While browsing Pinterest a couple weeks ago, I saw a recipe for mini pizzas that used slices of zucchini for crust. I decided to see if I could do the same thing with eggplant. It seemed like a good starting point and it was. It gave me a bit of experience seeing how eggplant bakes, and I learned that it has a lot of moisture that can be cumbersome if not drained a ahead of time. I made the pizzas two ways — first in the oven and second in a frying pan. I preferred the way it came out of the oven, because it had less moisture in the end. The pizzas are simple enough to throw together on a whim, and they taste good, too. I stuck with basic toppings, but you can easily put whatever you want on them.

After getting that bit of experience under my belt, I felt ready to tackle something a little more ambitious. I had never made Eggplant Parmesan, so I decided to consult my cookbooks to see how it was done. It turns out everybody has their own version. One book called for large slices of eggplant, another called for long sticks of eggplant; one book recommended frying the eggplant in oil, and another said baking it was better because frying it made it too soggy. It sounded like each recipe had its issues, so after checking out the basic methods and ingredients, I decided to come up with my own method.

I chose to approach the eggplant like I would homemade fish sticks. I breaded it in panko, which I like because it gives foods a nice crunch, and chose to bake it in a thin layer of olive oil. It worked surprisingly well. I like a bit of heat to sauce, so the garlic and red pepper flakes took care of that. I didn’t have mozzarella, so I went with fresh Asiago I picked up at the store, and I liked how it complemented the sauce. I’m proud of how this experiment turned out, and will definitely be making this version of Eggplant Parmesan again.

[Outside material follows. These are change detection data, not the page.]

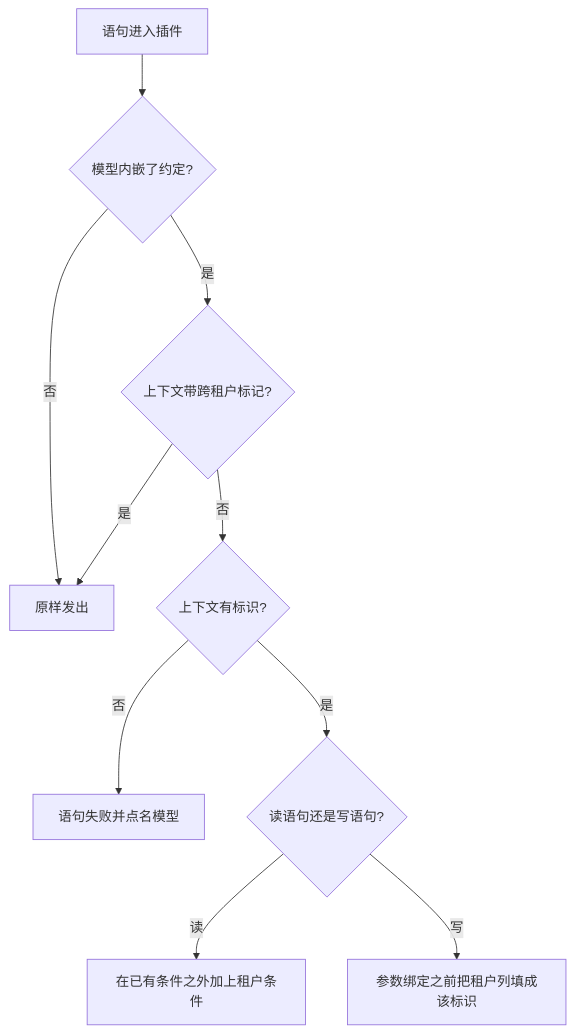
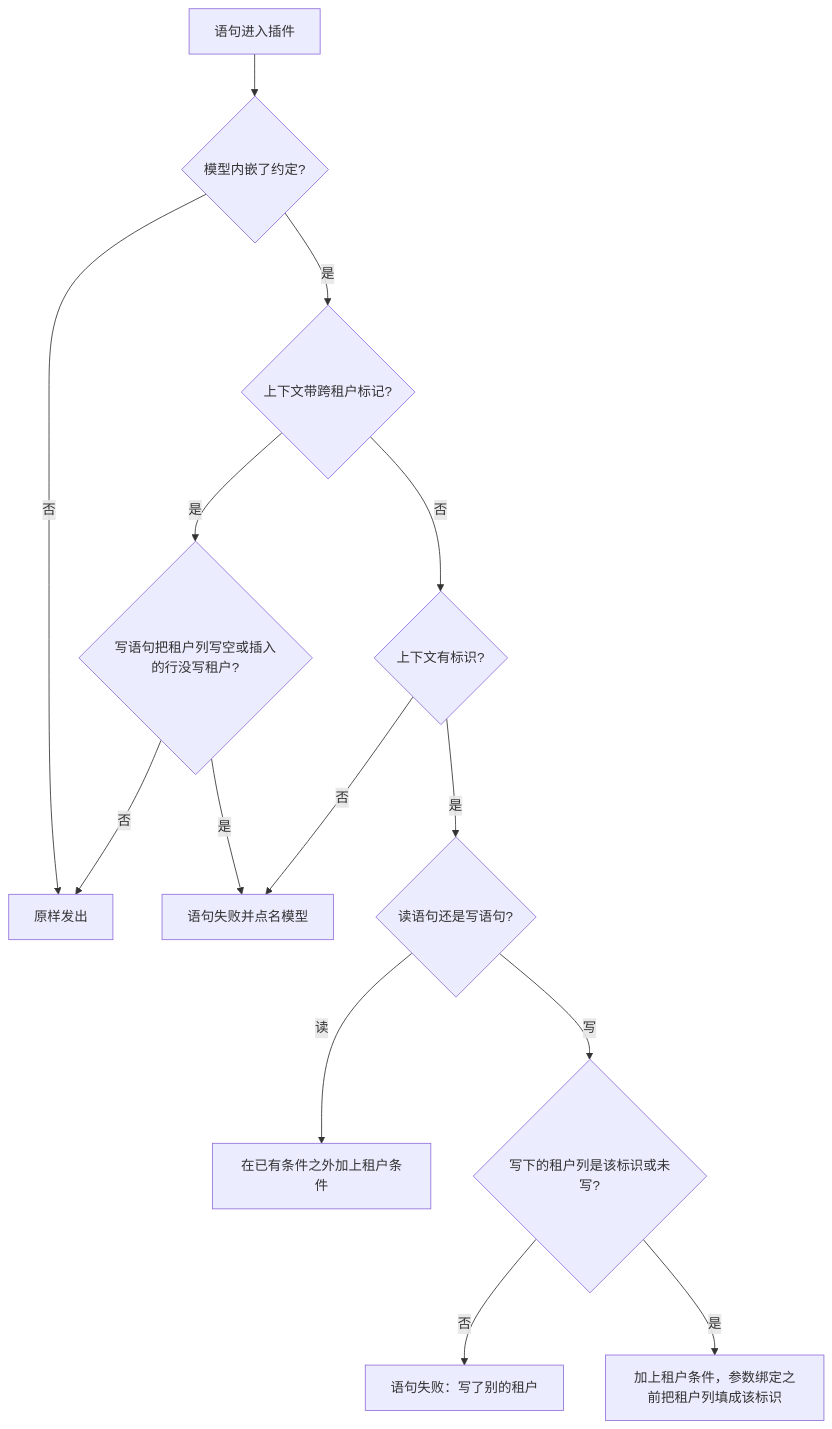
The fourth of 4 diagrams in docs/design/modules/design-tenant.md (wangzw/speed), drawn with Mermaid before and after one commit. The commit also changed other lines of this file and 6 other files, not shown here.

````diff
--- a/docs/design/modules/design-tenant.md
+++ b/docs/design/modules/design-tenant.md
@@ -374,12 +376,16 @@
 ```mermaid
 flowchart TD
     A[语句进入插件] --> B{模型内嵌了约定?}
     B -- 否 --> Z[原样发出]
     B -- 是 --> C{上下文带跨租户标记?}
-    C -- 是 --> Z
+    C -- 是 --> X{写语句把租户列写空或插入的行没写租户?}
+    X -- 否 --> Z
+    X -- 是 --> H
     C -- 否 --> D{上下文有标识?}
     D -- 否 --> H[语句失败并点名模型]
     D -- 是 --> E{读语句还是写语句?}
     E -- 读 --> F[在已有条件之外加上租户条件]
-    E -- 写 --> G[参数绑定之前把租户列填成该标识]
+    E -- 写 --> W{写下的租户列是该标识或未写?}
+    W -- 否 --> M[语句失败：写了别的租户]
+    W -- 是 --> G[加上租户条件，参数绑定之前把租户列填成该标识]
 ```
````
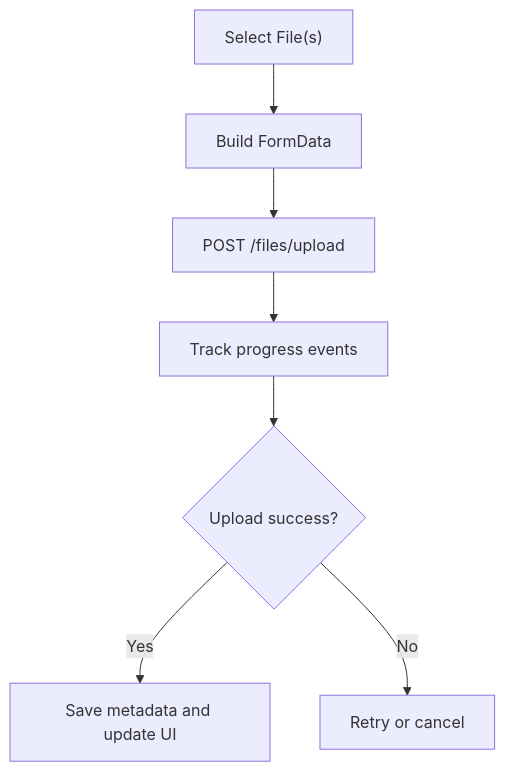
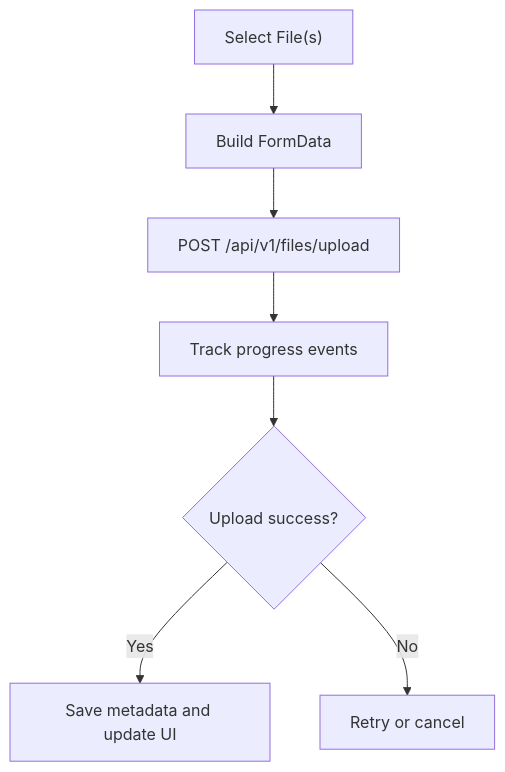
Diagram 11 of 14 in .qoder/repowiki/en/content/System Architecture/Frontend Architecture/API Integration/API Integration.md (franckylab/eLISAschool), drawn with Mermaid before and after one commit. The commit also changed other lines of this file and 35 other files, not shown here.

First line of the commit message:
refactor(configuration): redistribuer la gestion de la configuration vers architecture distribuée

````diff
--- a/.qoder/repowiki/en/content/System Architecture/Frontend Architecture/API Integration/API Integration.md
+++ b/.qoder/repowiki/en/content/System Architecture/Frontend Architecture/API Integration/API Integration.md
@@ -418,9 +456,9 @@
 ```mermaid
 flowchart TD
 Select["Select File(s)"] --> BuildForm["Build FormData"]
-BuildForm --> Upload["POST /files/upload"]
+BuildForm --> Upload["POST /api/v1/files/upload"]
 Upload --> Progress["Track progress events"]
 Progress --> Success{"Upload success?"}
 Success --> |Yes| SaveMeta["Save metadata and update UI"]
 Success --> |No| RetryOrCancel["Retry or cancel"]
 ```
````
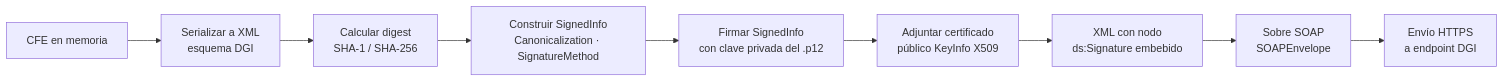
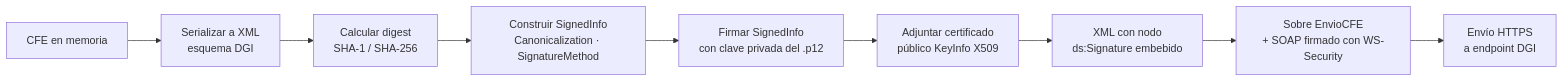
The third of 7 diagrams in landing/src/content/docs/guides/workflows.mdx (MathiasGonzalez/UruFactura), drawn with Mermaid before and after one commit. The commit also changed other lines of this file and 132 other files, not shown here.

First line of the commit message:
refactor: update README and SECURITY documentation for CFE and signature changes

````diff
--- a/landing/src/content/docs/guides/workflows.mdx
+++ b/landing/src/content/docs/guides/workflows.mdx
@@ -73,11 +75,11 @@
 ```mermaid
 flowchart LR
     A[CFE en memoria] --> B[Serializar a XML\nesquema DGI]
     B --> C[Calcular digest\nSHA-1 / SHA-256]
     C --> D[Construir SignedInfo\nCanonicalization · SignatureMethod]
     D --> E[Firmar SignedInfo\ncon clave privada del .p12]
     E --> F[Adjuntar certificado\npúblico KeyInfo X509]
     F --> G[XML con nodo\nds:Signature embebido]
-    G --> H[Sobre SOAP\nSOAPEnvelope]
+    G --> H[Sobre EnvioCFE\n+ SOAP firmado con WS-Security]
     H --> I[Envío HTTPS\na endpoint DGI]
 ```
````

eggplant2Eggplant mini pizzas
Olive oil
Sea salt
Three 1/4- to 1/3-inch slices of eggplant, drained on a paper towel for 30 to 45 minutes
1/3 cup tomato sauce
1 cup grated cheese
About 12 slices of pepperoni

Put enough olive oil in the bottom of a pie pan to lightly coat the bottom of the pan. Sprinkle with sea salt. Put the pan in the oven and preheat it to 350 degrees F.

Once the pan is preheated, add the eggplant slices. Cook for 5 minutes. Take the pan out of the oven and turn over the eggplant slices. Spoon tomato sauce onto each slice. Top with cheese and pepperoni. Put back in oven and cook for another 5 minutes, or until the cheese is melted.

Remove from the oven and serve.

Eggplant Parmesan
2/3 of an eggplant, cut into 1-inch-wide sticks and drained in a colander or pan lined with paper towels for 1 hour or overnight
1/2 cup flour
1/4 teaspoon white pepper
1/2 teaspoon salt
1 egg
1 cup panko (or breadcrumbs)
Olive oil
1 15-ounce can tomato sauce
2 tablespoons dried basil
1 teaspoon dried minced garlic or 1 clove fresh minced garlic
1/2 teaspoon crushed red pepper flakes
Dash salt
3/4 cup Asiago, grated or cut into small cubes
1/2 cup grated Parmesan

Preheat oven to 425 degrees F. Combine flour, white pepper and salt in a resealable freezer bag. Beat the egg in a pie pan and set aside.

Put five sticks of eggplant into the resealable bag with the flour mixture, seal the bag and shake to coat. Remove and repeat with the remaining eggplant, doing about five sticks at a time. Once all the eggplant has been coated with flour, dispose of any remaining flour mixture.

Put the panko in the same resealable bag. Coat each piece of eggplant in the beaten egg and set aside. Put five sticks of eggplant into the bag of panko. Seal the bag and shake to coat the eggplant. Repeat with the remaining eggplant.

Drizzle a generous amount of olive oil over the bottom of a 9-by-13-inch glass pan or cookie sheet. Place the panko-covered eggplant sticks in a single layer in the pan. Bake for 15 minutes, or until bottom of eggplant is slightly browned.

Meanwhile, combine the tomato sauce, basil, garlic, red pepper flakes and salt in a small saucepan or microwavable dish and heat until hot. Set aside.

Once the eggplant has baked for 15 minutes, turn it over and bake for another 10 minutes, or until the other side of the eggplant is slightly browned. Remove eggplant from the pan. Coat the bottom of the pan evenly with half of the sauce. Put the eggplant back in the pan in a single layer. Pour remaining sauce over eggplant. Sprinkle cheeses over eggplant and return to oven for 5 minutes, or until cheese has melted. Remove from oven and let sit for 5-10 minutes before serving.